* TASK DESCRIPTION
Show all lines containing "circleci" from the data below.

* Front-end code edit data
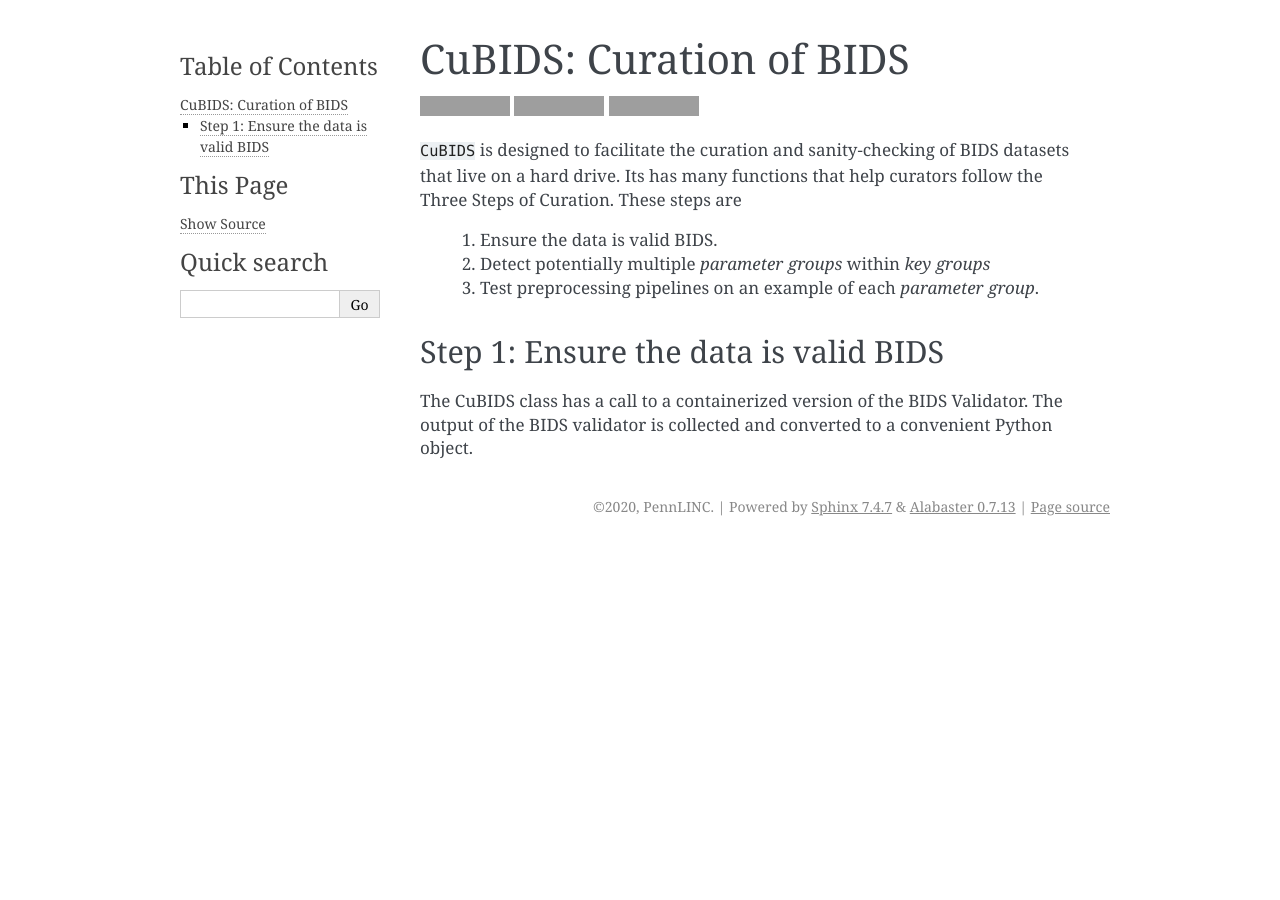
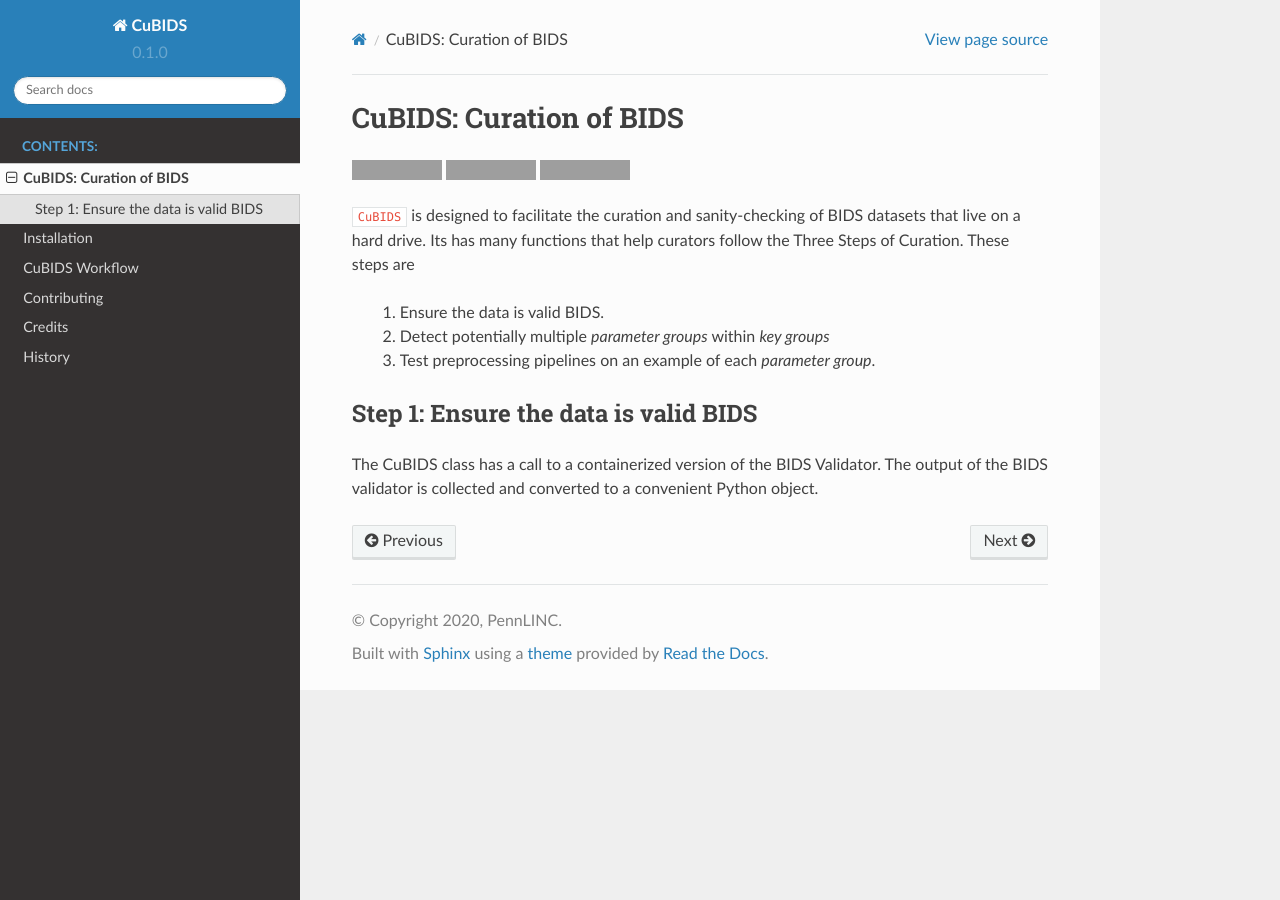
Before and after one commit to PennLINC/CuBIDS, a Sphinx documentation site: the page built from docs/readme.rst, in a window 1280 px wide. Built offline with Sphinx 7.4.7 and the Read the Docs theme 2.0.0, drawn with Linux system fonts in a browser that asks for light colours; grey boxes are pictures that could not be loaded.

Commit message:
updated sphinx format in readthedocs and added circleci badge to readthedocs

```diff
--- a/README.rst
+++ b/README.rst
@@ -6,8 +6,8 @@ CuBIDS: Curation of BIDS
 .. image:: https://img.shields.io/pypi/v/cubids.svg
         :target: https://pypi.python.org/pypi/cubids
 
-.. image:: https://img.shields.io/travis/PennLINC/cubids.svg
-        :target: https://travis-ci.com/PennLINC/cubids
+.. image:: https://circleci.com/gh/PennLINC/CuBIDS.svg?style=svg
+        :target: https://circleci.com/gh/PennLINC/CuBIDS
 
 .. image:: https://readthedocs.org/projects/cubids/badge/?version=latest
         :target: https://cubids.readthedocs.io/en/latest/?badge=latest
--- a/docs/conf.py
+++ b/docs/conf.py
@@ -83,7 +83,7 @@ todo_include_todos = False
 # The theme to use for HTML and HTML Help pages.  See the documentation for
 # a list of builtin themes.
 #
-html_theme = 'alabaster'
+html_theme = 'sphinx_rtd_theme'
 
 # Theme options are theme-specific and customize the look and feel of a
 # theme further.  For a list of options available for each theme, see the
```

* EXERCISE ANSWER
updated sphinx format in readthedocs and added circleci badge to readthedocs
+.. image:: https://circleci.com/gh/PennLINC/CuBIDS.svg?style=svg
+        :target: https://circleci.com/gh/PennLINC/CuBIDS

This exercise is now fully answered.